E&E News PM (subs req’d) reports:
Senate Majority Leader Harry Reid (D-Nev.) said today that the Senate would turn to energy legislation when lawmakers return from the Presidents Day recess next week, while climate legislation is on a slower track.
Reid said the Senate would act on a bill that includes a national renewable electricity standard during the six-week work period that starts Monday. The measure will not be packaged with legislation to create curbs on nationwide greenhouse gas emissions, he said.
“That,” he said, “will come later.”
The Senate appears to be taking a different path from the House, where Energy and Commerce Chairman Henry Waxman (D-Calif.) recently said he is leaning toward packaging a national renewables standard with a cap-and-trade program for greenhouse gases, as part of a comprehensive energy and climate measure.
I think Waxman is making a mistake here, since I don’t think we can (or should) get a climate bill this year (see “Obama can get a better climate bill in 2010. Here’s how.”), whereas we definitely can and should get a big energy bill this year to accelerate efficiency and renewables and a smart grid.
The article continues with more detail on the Senate’s plans:
Senate Energy and Natural Resources Chairman Jeff Bingaman (D-N.M.) has said he plans to steer a broad, bipartisan energy measure through his committee, and staff have been working on the issue for months. Reid said an energy measure would move through the committee in the first two weeks after the Presidents Day break.
But Bingaman has only recently begun hearings on various energy matters — the committee last week held sessions on loan guarantees for low-emissions energy projects and a proposed national renewable electricity standard. The next meeting listed on the committee’s Web site is a hearing on increasing energy efficiency in buildings, slated for Feb. 26.
“The next six-week work period is going to be intense, with a dozen or so other energy-themed hearings being planned,” Bingaman spokesman Bill Wicker said in an e-mail today.

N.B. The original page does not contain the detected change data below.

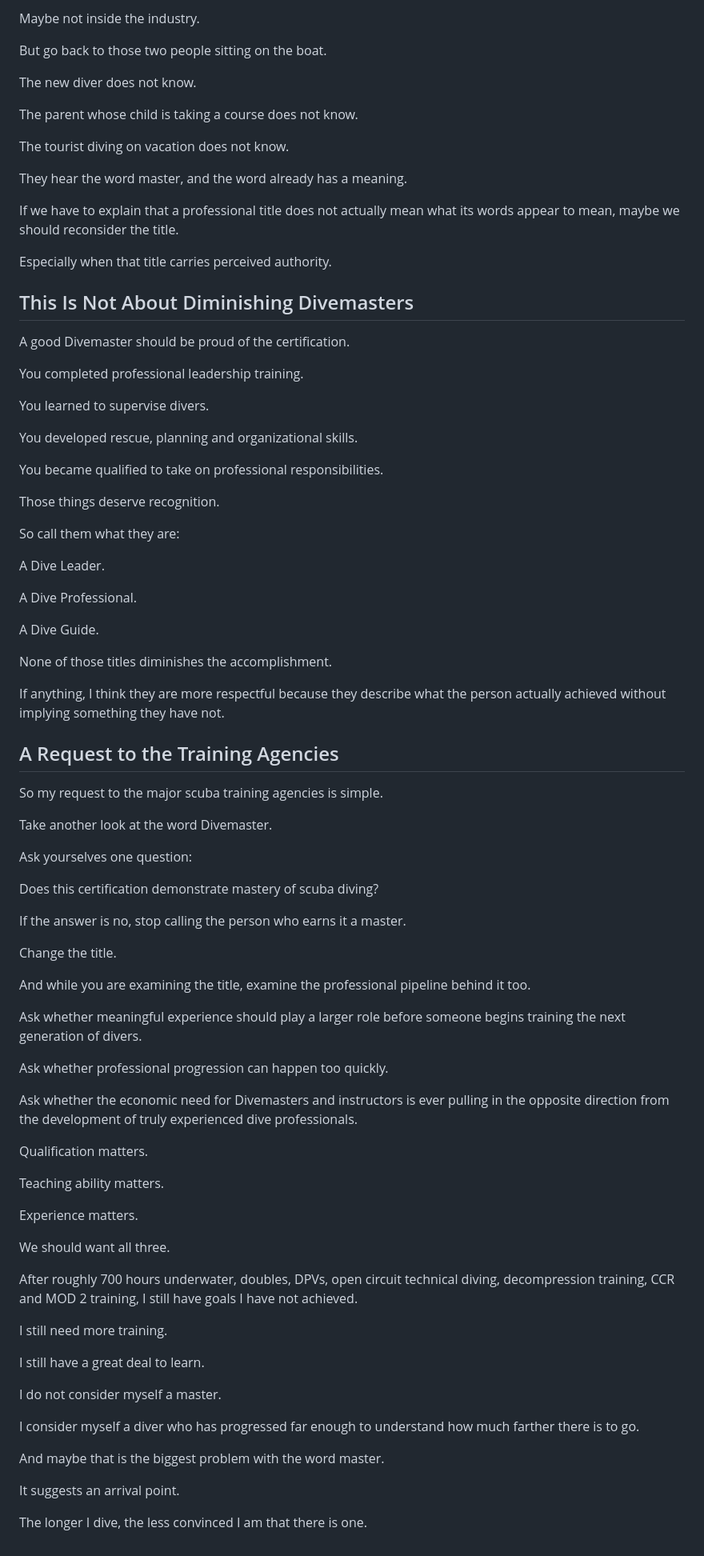
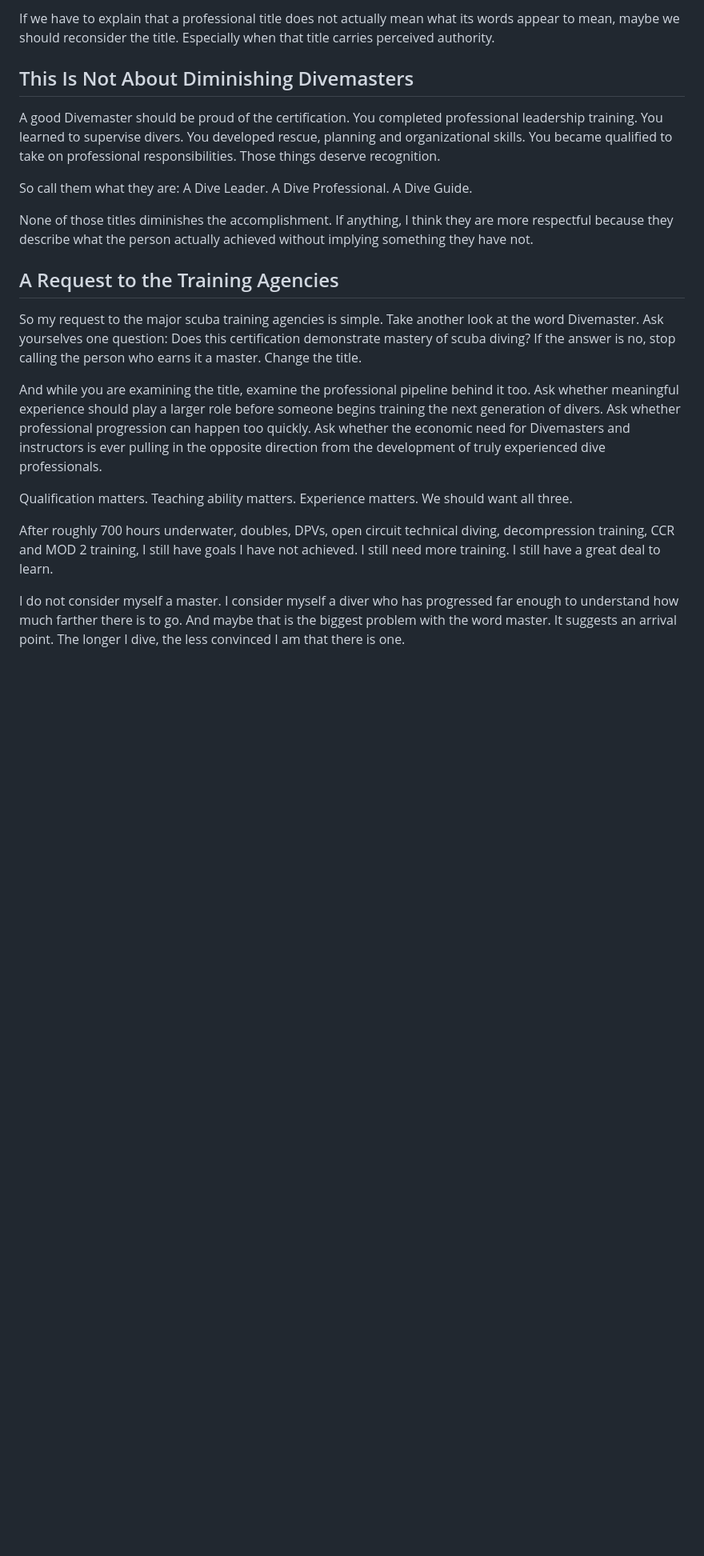
Before and after one commit to Jdd227/runtime-dive-systems, a Markdown page: content/posts/2026-08-23-the-divemaster-problem.md, the part around one of its changes. Shown at 80% size. GitHub-like rendering; blank space fills up the shorter version.

```diff
--- a/content/posts/2026-08-23-the-divemaster-problem.md
+++ b/content/posts/2026-08-23-the-divemaster-problem.md
@@ -390,87 +120,22 @@ People inside the industry will say:
 
-Maybe not inside the industry.
-
-But go back to those two people sitting on the boat.
-
-The new diver does not know.
-
-The parent whose child is taking a course does not know.
-
-The tourist diving on vacation does not know.
-
-They hear the word master, and the word already has a meaning.
-
-If we have to explain that a professional title does not actually mean what its words appear to mean, maybe we should reconsider the title.
-
-Especially when that title carries perceived authority.
+If we have to explain that a professional title does not actually mean what its words appear to mean, maybe we should reconsider the title. Especially when that title carries perceived authority.
 
 ## This Is Not About Diminishing Divemasters
 
-A good Divemaster should be proud of the certification.
+A good Divemaster should be proud of the certification. You completed professional leadership training. You learned to supervise divers. You developed rescue, planning and organizational skills. You became qualified to take on professional responsibilities. Those things deserve recognition.
 
-You completed professional leadership training.
+So call them what they are: A Dive Leader. A Dive Professional. A Dive Guide.
 
-You learned to supervise divers.
-
-You developed rescue, planning and organizational skills.
-
-You became qualified to take on professional responsibilities.
-
-Those things deserve recognition.
-
-So call them what they are:
-
-A Dive Leader.
-
-A Dive Professional.
-
-A Dive Guide.
-
-None of those titles diminishes the accomplishment.
-
-If anything, I think they are more respectful because they describe what the person actually achieved without implying something they have not.
+None of those titles diminishes the accomplishment. If anything, I think they are more respectful because they describe what the person actually achieved without implying something they have not.
 
 ## A Request to the Training Agencies
-So my request to the major scuba training agencies is simple.
 
-Take another look at the word Divemaster.
+So my request to the major scuba training agencies is simple. Take another look at the word Divemaster. Ask yourselves one question: Does this certification demonstrate mastery of scuba diving? If the answer is no, stop calling the person who earns it a master. Change the title.
 
-Ask yourselves one question:
+And while you are examining the title, examine the professional pipeline behind it too. Ask whether meaningful experience should play a larger role before someone begins training the next generation of divers. Ask whether professional progression can happen too quickly. Ask whether the economic need for Divemasters and instructors is ever pulling in the opposite direction from the development of truly experienced dive professionals.
 
-Does this certification demonstrate mastery of scuba diving?
+Qualification matters. Teaching ability matters. Experience matters. We should want all three.
 
-If the answer is no, stop calling the person who earns it a master.
+After roughly 700 hours underwater, doubles, DPVs, open circuit technical diving, decompression training, CCR and MOD 2 training, I still have goals I have not achieved. I still need more training. I still have a great deal to learn.
 
-Change the title.
-
-And while you are examining the title, examine the professional pipeline behind it too.
-
-Ask whether meaningful experience should play a larger role before someone begins training the next generation of divers.
-
-Ask whether professional progression can happen too quickly.
-
-Ask whether the economic need for Divemasters and instructors is ever pulling in the opposite direction from the development of truly experienced dive professionals.
-
-Qualification matters.
-
-Teaching ability matters.
-
-Experience matters.
-
-We should want all three.
-
-After roughly 700 hours underwater, doubles, DPVs, open circuit technical diving, decompression training, CCR and MOD 2 training, I still have goals I have not achieved.
-
-I still need more training.
-
-I still have a great deal to learn.
-
-I do not consider myself a master.
-
-I consider myself a diver who has progressed far enough to understand how much farther there is to go.
-
-And maybe that is the biggest problem with the word master.
-
-It suggests an arrival point.
-
-The longer I dive, the less convinced I am that there is one.
+I do not consider myself a master. I consider myself a diver who has progressed far enough to understand how much farther there is to go. And maybe that is the biggest problem with the word master. It suggests an arrival point. The longer I dive, the less convinced I am that there is one.
```
Also changed, not shown: other parts of content/posts/2026-08-23-the-divemaster-problem.md (+44 -314 lines).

Wicker noted that Bingaman said as recently as last week that he plans to have the bipartisan bill ready to go in the spring. “It’s possible for some discrete energy legislation to move as stand-alones before the omnibus bill is completed. That is what Leader Reid noted in his call today,” he added. “However, a legislative strategy on doing that is still being decided.”
Bingaman recently floated a draft renewable power standard that would require power companies to obtain 16 percent of their supply from renewables by 2019, and 20 percent in 2021 and thereafter. A fourth of the target can be met with efficiency measures under the plan.
Wicker said early this month that Bingaman would prefer including the renewables standard in the measure reported out of committee but that he would also weigh other options, including a floor amendment or a separate bill.